Before-and-after change records
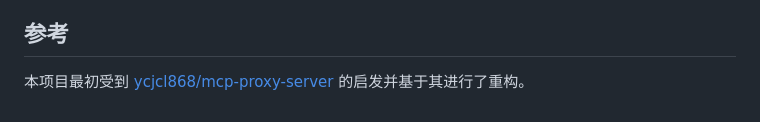
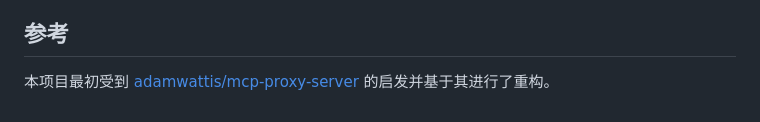
Before and after one commit to ptbsare/mcp-proxy-server, a Markdown page: README_ZH.md, the part around the change. Drawn GitHub-style.

```diff
--- a/README_ZH.md
+++ b/README_ZH.md
@@ -280,4 +280,4 @@ npm run inspector
 
 ## 参考
 
-本项目最初受到 [ycjcl868/mcp-proxy-server](https://github.com/ycjcl868/mcp-proxy-server) 的启发并基于其进行了重构。
+本项目最初受到 [adamwattis/mcp-proxy-server](https://github.com/adamwattis/mcp-proxy-server) 的启发并基于其进行了重构。
```
Also changed, not shown: README.md (+1 -1 lines).
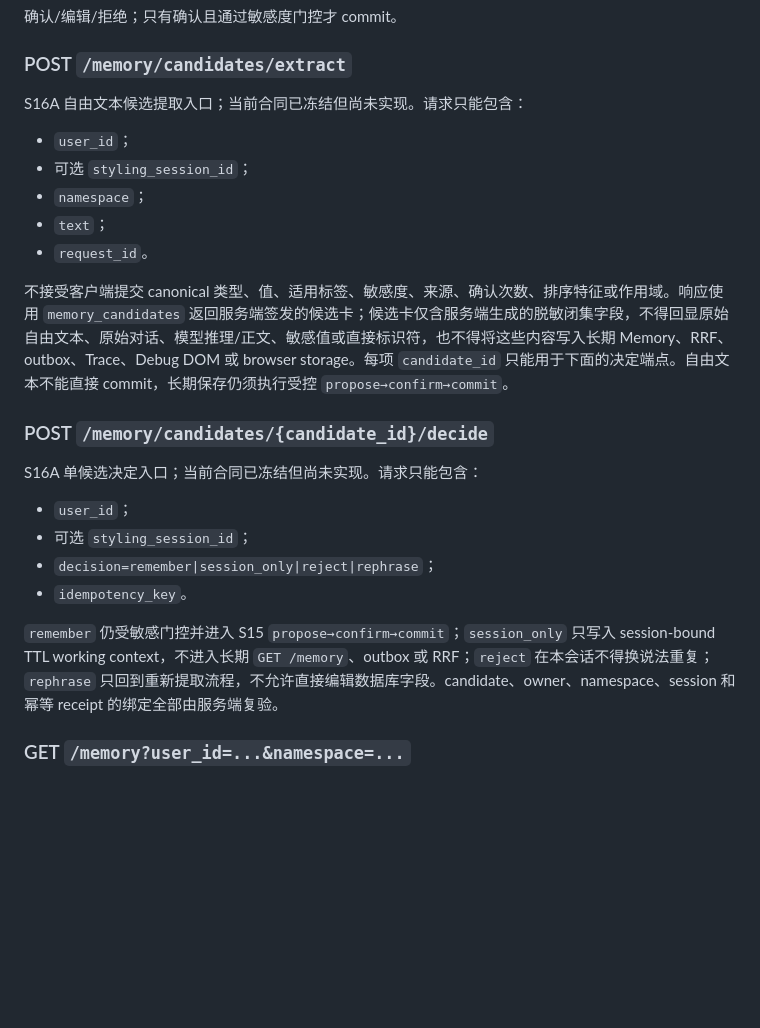
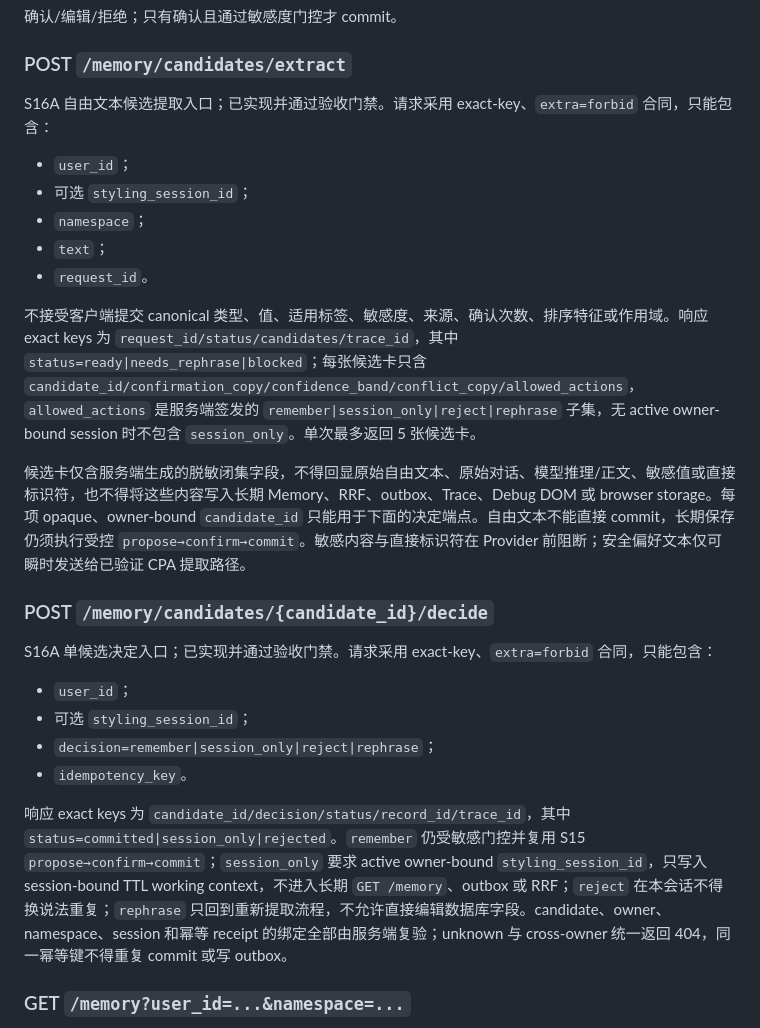
Before and after one commit to pawsey0319/ProfAgent, a Markdown page: docs/API_CONTRACT.md, the part around the change. Drawn GitHub-style; blank space fills up the shorter version.

Commit message:
docs: align S16A contracts with implementation

```diff
--- a/docs/API_CONTRACT.md
+++ b/docs/API_CONTRACT.md
@@ -354,7 +354,7 @@ S14 对 `action=recommend` 增加顺序约束：服务端必须先用权威 Scen
 
 ### POST `/memory/candidates/extract`
 
-S16A 自由文本候选提取入口；当前合同已冻结但尚未实现。请求只能包含：
+S16A 自由文本候选提取入口；已实现并通过验收门禁。请求采用 exact-key、`extra=forbid` 合同，只能包含：
 
 - `user_id`；
 - 可选 `styling_session_id`；
@@ -362,18 +362,20 @@ S16A 自由文本候选提取入口；当前合同已冻结但尚未实现。请
 - `text`；
 - `request_id`。
 
-不接受客户端提交 canonical 类型、值、适用标签、敏感度、来源、确认次数、排序特征或作用域。响应使用 `memory_candidates` 返回服务端签发的候选卡；候选卡仅含服务端生成的脱敏闭集字段，不得回显原始自由文本、原始对话、模型推理/正文、敏感值或直接标识符，也不得将这些内容写入长期 Memory、RRF、outbox、Trace、Debug DOM 或 browser storage。每项 `candidate_id` 只能用于下面的决定端点。自由文本不能直接 commit，长期保存仍须执行受控 `propose→confirm→commit`。
+不接受客户端提交 canonical 类型、值、适用标签、敏感度、来源、确认次数、排序特征或作用域。响应 exact keys 为 `request_id/status/candidates/trace_id`，其中 `status=ready|needs_rephrase|blocked`；每张候选卡只含 `candidate_id/confirmation_copy/confidence_band/conflict_copy/allowed_actions`，`allowed_actions` 是服务端签发的 `remember|session_only|reject|rephrase` 子集，无 active owner-bound session 时不包含 `session_only`。单次最多返回 5 张候选卡。
+
+候选卡仅含服务端生成的脱敏闭集字段，不得回显原始自由文本、原始对话、模型推理/正文、敏感值或直接标识符，也不得将这些内容写入长期 Memory、RRF、outbox、Trace、Debug DOM 或 browser storage。每项 opaque、owner-bound `candidate_id` 只能用于下面的决定端点。自由文本不能直接 commit，长期保存仍须执行受控 `propose→confirm→commit`。敏感内容与直接标识符在 Provider 前阻断；安全偏好文本仅可瞬时发送给已验证 CPA 提取路径。
 
 ### POST `/memory/candidates/{candidate_id}/decide`
 
-S16A 单候选决定入口；当前合同已冻结但尚未实现。请求只能包含：
+S16A 单候选决定入口；已实现并通过验收门禁。请求采用 exact-key、`extra=forbid` 合同，只能包含：
 
 - `user_id`；
 - 可选 `styling_session_id`；
 - `decision=remember|session_only|reject|rephrase`；
 - `idempotency_key`。
 
-`remember` 仍受敏感门控并进入 S15 `propose→confirm→commit`；`session_only` 只写入 session-bound TTL working context，不进入长期 `GET /memory`、outbox 或 RRF；`reject` 在本会话不得换说法重复；`rephrase` 只回到重新提取流程，不允许直接编辑数据库字段。candidate、owner、namespace、session 和幂等 receipt 的绑定全部由服务端复验。
+响应 exact keys 为 `candidate_id/decision/status/record_id/trace_id`，其中 `status=committed|session_only|rejected`。`remember` 仍受敏感门控并复用 S15 `propose→confirm→commit`；`session_only` 要求 active owner-bound `styling_session_id`，只写入 session-bound TTL working context，不进入长期 `GET /memory`、outbox 或 RRF；`reject` 在本会话不得换说法重复；`rephrase` 只回到重新提取流程，不允许直接编辑数据库字段。candidate、owner、namespace、session 和幂等 receipt 的绑定全部由服务端复验；unknown 与 cross-owner 统一返回 404，同一幂等键不得重复 commit 或写 outbox。
 
 ### GET `/memory?user_id=...&namespace=...`
 
```
Also changed, not shown: BUILD_LOG.md (+1 -1 lines).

* [Problem]:
Please print each entry exactly as given and keep pictures out of it.

* [The completed task]:
Before and after one commit to ptbsare/mcp-proxy-server, a Markdown page: README_ZH.md, the part around the change. Drawn GitHub-style.

```diff
--- a/README_ZH.md
+++ b/README_ZH.md
@@ -280,4 +280,4 @@ npm run inspector
 
 ## 参考
 
-本项目最初受到 [ycjcl868/mcp-proxy-server](https://github.com/ycjcl868/mcp-proxy-server) 的启发并基于其进行了重构。
+本项目最初受到 [adamwattis/mcp-proxy-server](https://github.com/adamwattis/mcp-proxy-server) 的启发并基于其进行了重构。
```
Also changed, not shown: README.md (+1 -1 lines).
Before and after one commit to pawsey0319/ProfAgent, a Markdown page: docs/API_CONTRACT.md, the part around the change. Drawn GitHub-style; blank space fills up the shorter version.

Commit message:
docs: align S16A contracts with implementation

```diff
--- a/docs/API_CONTRACT.md
+++ b/docs/API_CONTRACT.md
@@ -354,7 +354,7 @@ S14 对 `action=recommend` 增加顺序约束：服务端必须先用权威 Scen
 
 ### POST `/memory/candidates/extract`
 
-S16A 自由文本候选提取入口；当前合同已冻结但尚未实现。请求只能包含：
+S16A 自由文本候选提取入口；已实现并通过验收门禁。请求采用 exact-key、`extra=forbid` 合同，只能包含：
 
 - `user_id`；
 - 可选 `styling_session_id`；
@@ -362,18 +362,20 @@ S16A 自由文本候选提取入口；当前合同已冻结但尚未实现。请
 - `text`；
 - `request_id`。
 
-不接受客户端提交 canonical 类型、值、适用标签、敏感度、来源、确认次数、排序特征或作用域。响应使用 `memory_candidates` 返回服务端签发的候选卡；候选卡仅含服务端生成的脱敏闭集字段，不得回显原始自由文本、原始对话、模型推理/正文、敏感值或直接标识符，也不得将这些内容写入长期 Memory、RRF、outbox、Trace、Debug DOM 或 browser storage。每项 `candidate_id` 只能用于下面的决定端点。自由文本不能直接 commit，长期保存仍须执行受控 `propose→confirm→commit`。
+不接受客户端提交 canonical 类型、值、适用标签、敏感度、来源、确认次数、排序特征或作用域。响应 exact keys 为 `request_id/status/candidates/trace_id`，其中 `status=ready|needs_rephrase|blocked`；每张候选卡只含 `candidate_id/confirmation_copy/confidence_band/conflict_copy/allowed_actions`，`allowed_actions` 是服务端签发的 `remember|session_only|reject|rephrase` 子集，无 active owner-bound session 时不包含 `session_only`。单次最多返回 5 张候选卡。
+
+候选卡仅含服务端生成的脱敏闭集字段，不得回显原始自由文本、原始对话、模型推理/正文、敏感值或直接标识符，也不得将这些内容写入长期 Memory、RRF、outbox、Trace、Debug DOM 或 browser storage。每项 opaque、owner-bound `candidate_id` 只能用于下面的决定端点。自由文本不能直接 commit，长期保存仍须执行受控 `propose→confirm→commit`。敏感内容与直接标识符在 Provider 前阻断；安全偏好文本仅可瞬时发送给已验证 CPA 提取路径。
 
 ### POST `/memory/candidates/{candidate_id}/decide`
 
-S16A 单候选决定入口；当前合同已冻结但尚未实现。请求只能包含：
+S16A 单候选决定入口；已实现并通过验收门禁。请求采用 exact-key、`extra=forbid` 合同，只能包含：
 
 - `user_id`；
 - 可选 `styling_session_id`；
 - `decision=remember|session_only|reject|rephrase`；
 - `idempotency_key`。
 
-`remember` 仍受敏感门控并进入 S15 `propose→confirm→commit`；`session_only` 只写入 session-bound TTL working context，不进入长期 `GET /memory`、outbox 或 RRF；`reject` 在本会话不得换说法重复；`rephrase` 只回到重新提取流程，不允许直接编辑数据库字段。candidate、owner、namespace、session 和幂等 receipt 的绑定全部由服务端复验。
+响应 exact keys 为 `candidate_id/decision/status/record_id/trace_id`，其中 `status=committed|session_only|rejected`。`remember` 仍受敏感门控并复用 S15 `propose→confirm→commit`；`session_only` 要求 active owner-bound `styling_session_id`，只写入 session-bound TTL working context，不进入长期 `GET /memory`、outbox 或 RRF；`reject` 在本会话不得换说法重复；`rephrase` 只回到重新提取流程，不允许直接编辑数据库字段。candidate、owner、namespace、session 和幂等 receipt 的绑定全部由服务端复验；unknown 与 cross-owner 统一返回 404，同一幂等键不得重复 commit 或写 outbox。
 
 ### GET `/memory?user_id=...&namespace=...`
 
```
Also changed, not shown: BUILD_LOG.md (+1 -1 lines).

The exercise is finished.